• _What you need to do_
Line by line, please look for the word "string" in the following records, then copy each line you find it in.

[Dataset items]
──────

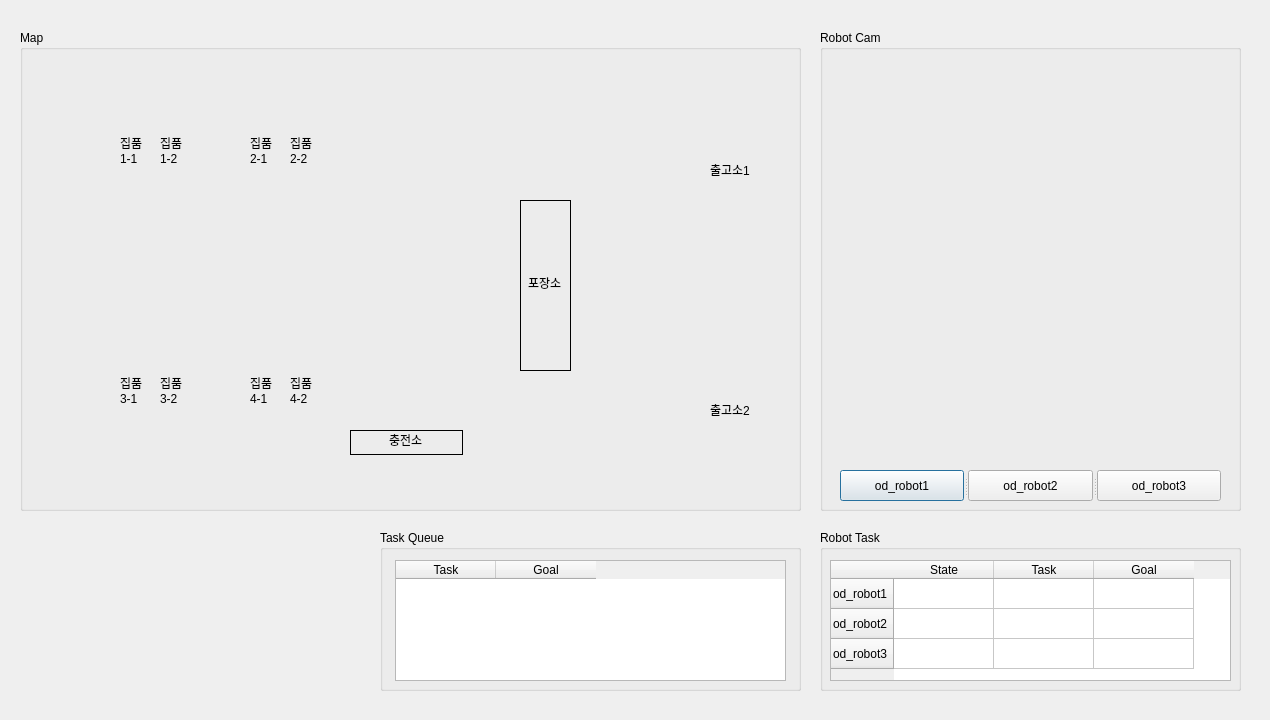
This is gui/wms_monitor/wms_monitor/wms.ui in addinedu-ros-5th/ros-repo-3 as Qt 5 draws it before an edit. The edited form follows.
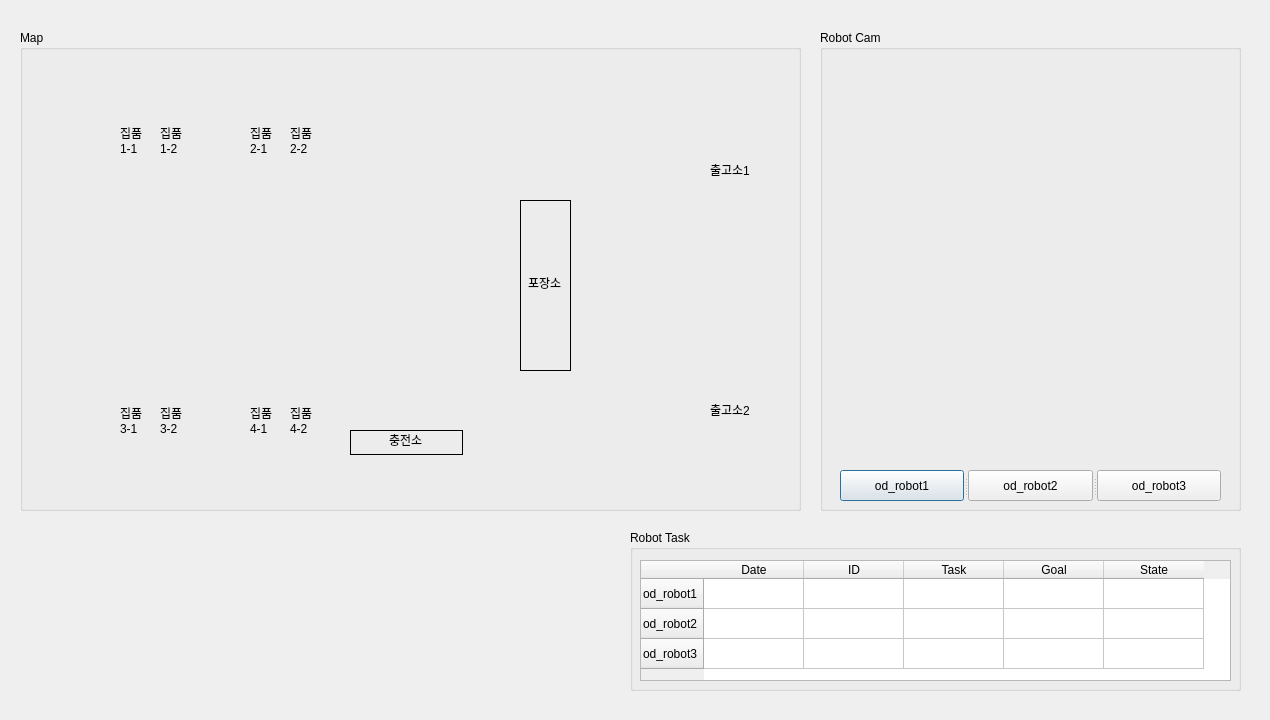
This is the edited form.

Commit message: feat: wms gui Robot Task

What changed in the file:
```diff
--- a/gui/wms_monitor/wms_monitor/wms.ui
+++ b/gui/wms_monitor/wms_monitor/wms.ui
@@ -16,9 +16,9 @@
   <widget class="QGroupBox" name="Task_groupBox4">
    <property name="geometry">
     <rect>
-     <x>820</x>
+     <x>630</x>
      <y>530</y>
-     <width>421</width>
+     <width>611</width>
      <height>161</height>
     </rect>
    </property>
@@ -30,7 +30,7 @@
      <rect>
       <x>10</x>
       <y>30</y>
-      <width>401</width>
+      <width>591</width>
       <height>121</height>
      </rect>
     </property>
@@ -49,21 +49,31 @@
       <string>od_robot3</string>
      </property>
     </row>
+    <column>
+     <property name="text">
+      <string>Date</string>
+     </property>
+    </column>
+    <column>
+     <property name="text">
+      <string>ID</string>
+     </property>
+    </column>
+    <column>
+     <property name="text">
+      <string>Task</string>
+     </property>
+    </column>
+    <column>
+     <property name="text">
+      <string>Goal</string>
+     </property>
+    </column>
     <column>
      <property name="text">
       <string>State</string>
      </property>
     </column>
-    <column>
-     <property name="text">
-      <string>Task</string>
-     </property>
-    </column>
-    <column>
-     <property name="text">
-      <string>Goal</string>
-     </property>
-    </column>
    </widget>
   </widget>
   <widget class="QGroupBox" name="Cam_groupBox2">
@@ -175,7 +185,7 @@
     <property name="geometry">
      <rect>
       <x>100</x>
-      <y>100</y>
+      <y>90</y>
       <width>31</width>
       <height>41</height>
      </rect>
@@ -188,7 +198,7 @@
     <property name="geometry">
      <rect>
       <x>140</x>
-      <y>100</y>
+      <y>90</y>
       <width>31</width>
       <height>41</height>
      </rect>
@@ -201,7 +211,7 @@
     <property name="geometry">
      <rect>
       <x>270</x>
-      <y>100</y>
+      <y>90</y>
       <width>31</width>
       <height>41</height>
      </rect>
@@ -214,7 +224,7 @@
     <property name="geometry">
      <rect>
       <x>230</x>
-      <y>100</y>
+      <y>90</y>
       <width>31</width>
       <height>41</height>
      </rect>
@@ -227,7 +237,7 @@
     <property name="geometry">
      <rect>
       <x>100</x>
-      <y>340</y>
+      <y>370</y>
       <width>31</width>
       <height>41</height>
      </rect>
@@ -240,7 +250,7 @@
     <property name="geometry">
      <rect>
       <x>140</x>
-      <y>340</y>
+      <y>370</y>
       <width>31</width>
       <height>41</height>
      </rect>
@@ -253,7 +263,7 @@
     <property name="geometry">
      <rect>
       <x>230</x>
-      <y>340</y>
+      <y>370</y>
       <width>31</width>
       <height>41</height>
      </rect>
@@ -266,7 +276,7 @@
     <property name="geometry">
      <rect>
       <x>270</x>
-      <y>340</y>
+      <y>370</y>
       <width>31</width>
       <height>41</height>
      </rect>
@@ -325,39 +335,6 @@
     </property>
    </widget>
   </widget>
-  <widget class="QGroupBox" name="Queue_groupBox3">
-   <property name="geometry">
-    <rect>
-     <x>380</x>
-     <y>530</y>
-     <width>421</width>
-     <height>161</height>
-    </rect>
-   </property>
-   <property name="title">
-    <string>Task Queue</string>
-   </property>
-   <widget class="QTableWidget" name="task_queue">
-    <property name="geometry">
-     <rect>
-      <x>15</x>
-      <y>30</y>
-      <width>391</width>
-      <height>121</height>
-     </rect>
-    </property>
-    <column>
-     <property name="text">
-      <string>Task</string>
-     </property>
-    </column>
-    <column>
-     <property name="text">
-      <string>Goal</string>
-     </property>
-    </column>
-   </widget>
-  </widget>
  </widget>
  <resources/>
  <connections/>
```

──────

• _Answer space_
       <string>od_robot3</string>
+      <string>Date</string>
+      <string>ID</string>
+      <string>Task</string>
+      <string>Goal</string>
       <string>State</string>
-      <string>Task</string>
-      <string>Goal</string>
-    <string>Task Queue</string>
-      <string>Task</string>
-      <string>Goal</string>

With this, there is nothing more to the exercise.